▶ **Working data**
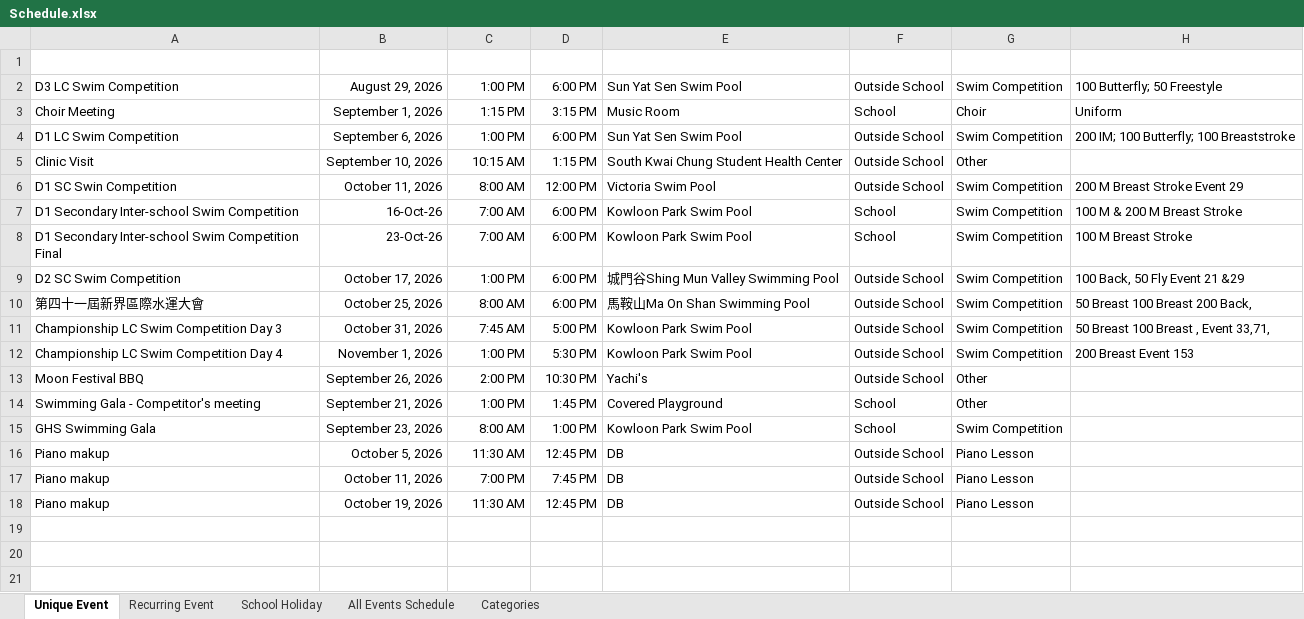
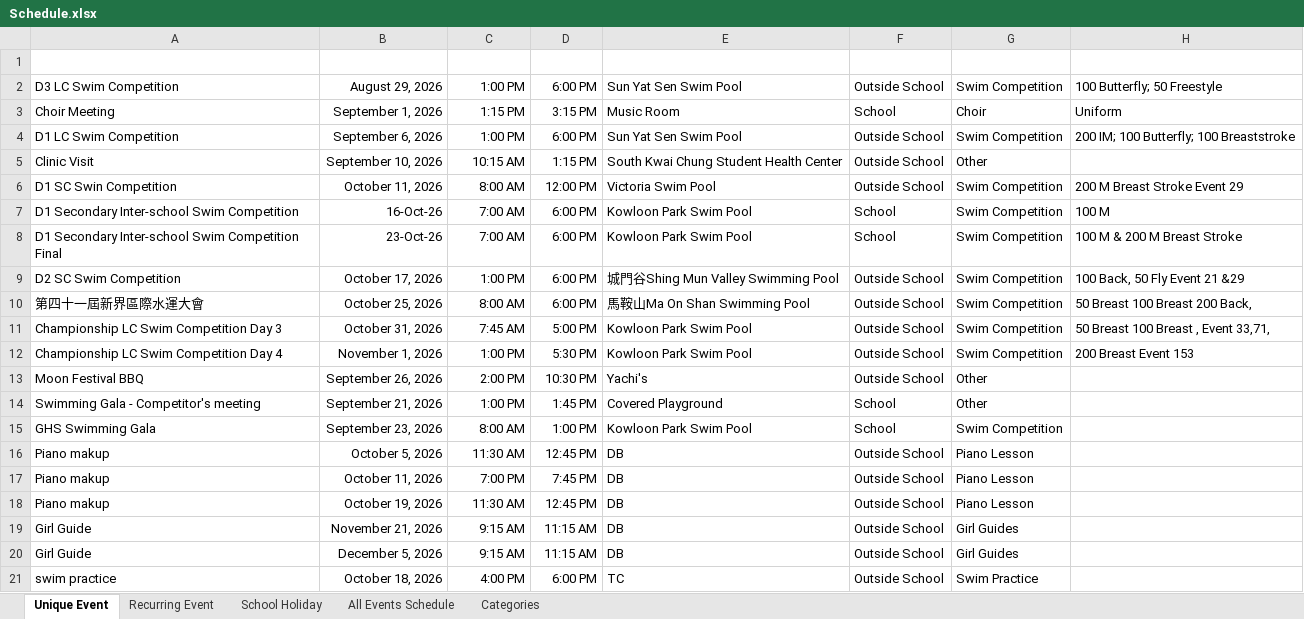
Before and after one commit to mermaidc123/Sarah-Schedule, an Excel workbook: Schedule.xlsx, sheet Unique Event, drawn as a sheet; values as stored, in another font and other column widths than the file's, no borders; table styles not drawn; the diff names each change by its address in the sheet, - before the commit and + after, or states it on an @@ line.

```diff
--- a/Schedule.xlsx (sheet Unique Event)
+++ b/Schedule.xlsx (sheet Unique Event)
-H7 (Details): 100 M & 200 M Breast Stroke
+H7 (Details): 100 M
-H8 (Details): 100 M Breast Stroke
+H8 (Details): 100 M & 200 M Breast Stroke
+row 19: Girl Guide | November 21, 2026 | 9:15 AM | 11:15 AM | DB | Outside School | Girl Guides
+row 20: Girl Guide | December 5, 2026 | 9:15 AM | 11:15 AM | DB | Outside School | Girl Guides
+row 21: swim practice | October 18, 2026 | 4:00 PM | 6:00 PM | TC | Outside School | Swim Practice
```
Also changed, not shown: sheet All Events Schedule, sheet Recurring Event, sheet Categories, formulas that keep their value, hidden cells, 1 other file.
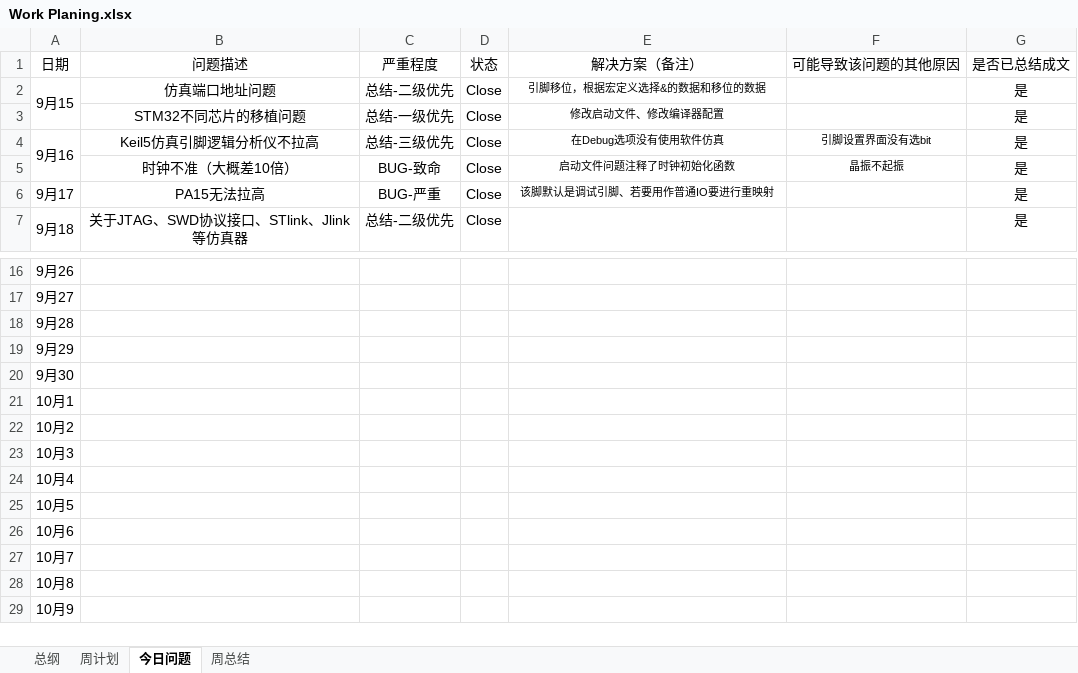
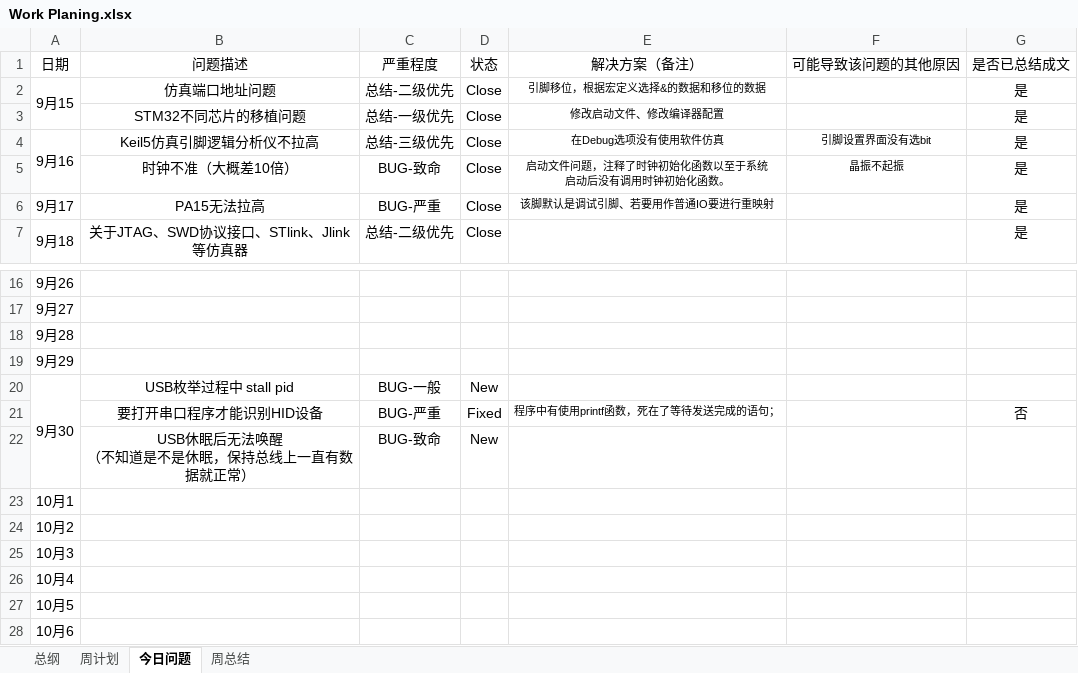
Before and after one commit to Forestliwei/Forestli, an Excel workbook: Planing/Work Planing.xlsx, sheet 今日问题, drawn as a sheet; only a part is shown, gaps mark what is left out; the shorter side is filled out with more unchanged rows; values as stored, in another font and other column widths than the file's, no borders; ↵ is a line break in a cell; the diff names each change by its address in the sheet, - before the commit and + after, or states it on an @@ line.

```diff
--- a/Planing/Work Planing.xlsx (sheet 今日问题)
+++ b/Planing/Work Planing.xlsx (sheet 今日问题)
-E5 (解决方案（备注）): 启动文件问题注释了时钟初始化函数
+E5 (解决方案（备注）): 启动文件问题，注释了时钟初始化函数以至于系统 ↵ 启动后没有调用时钟初始化函数。
+A20:A22 merged
-B20 (问题描述): (empty)
+B20 (问题描述): USB枚举过程中 stall pid
-C20 (严重程度): (empty)
+C20 (严重程度): BUG-一般
-D20 (状态): (empty)
+D20 (状态): New
+row 21:  | 要打开串口程序才能识别HID设备 | BUG-严重 | Fixed | 程序中有使用printf函数，死在了等待发送完成的语句； |  | 否
+row 22:  | USB休眠后无法唤醒 ↵ （不知道是不是休眠，保持总线上一直有数据就正常） | BUG-致命 | New
```
Also changed, not shown: 2 other files.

▶ **Your instructions**
Each line of the data that includes "Stroke" should be copied.

▶ **Your solution**
-H7 (Details): 100 M & 200 M Breast Stroke
-H8 (Details): 100 M Breast Stroke
+H8 (Details): 100 M & 200 M Breast Stroke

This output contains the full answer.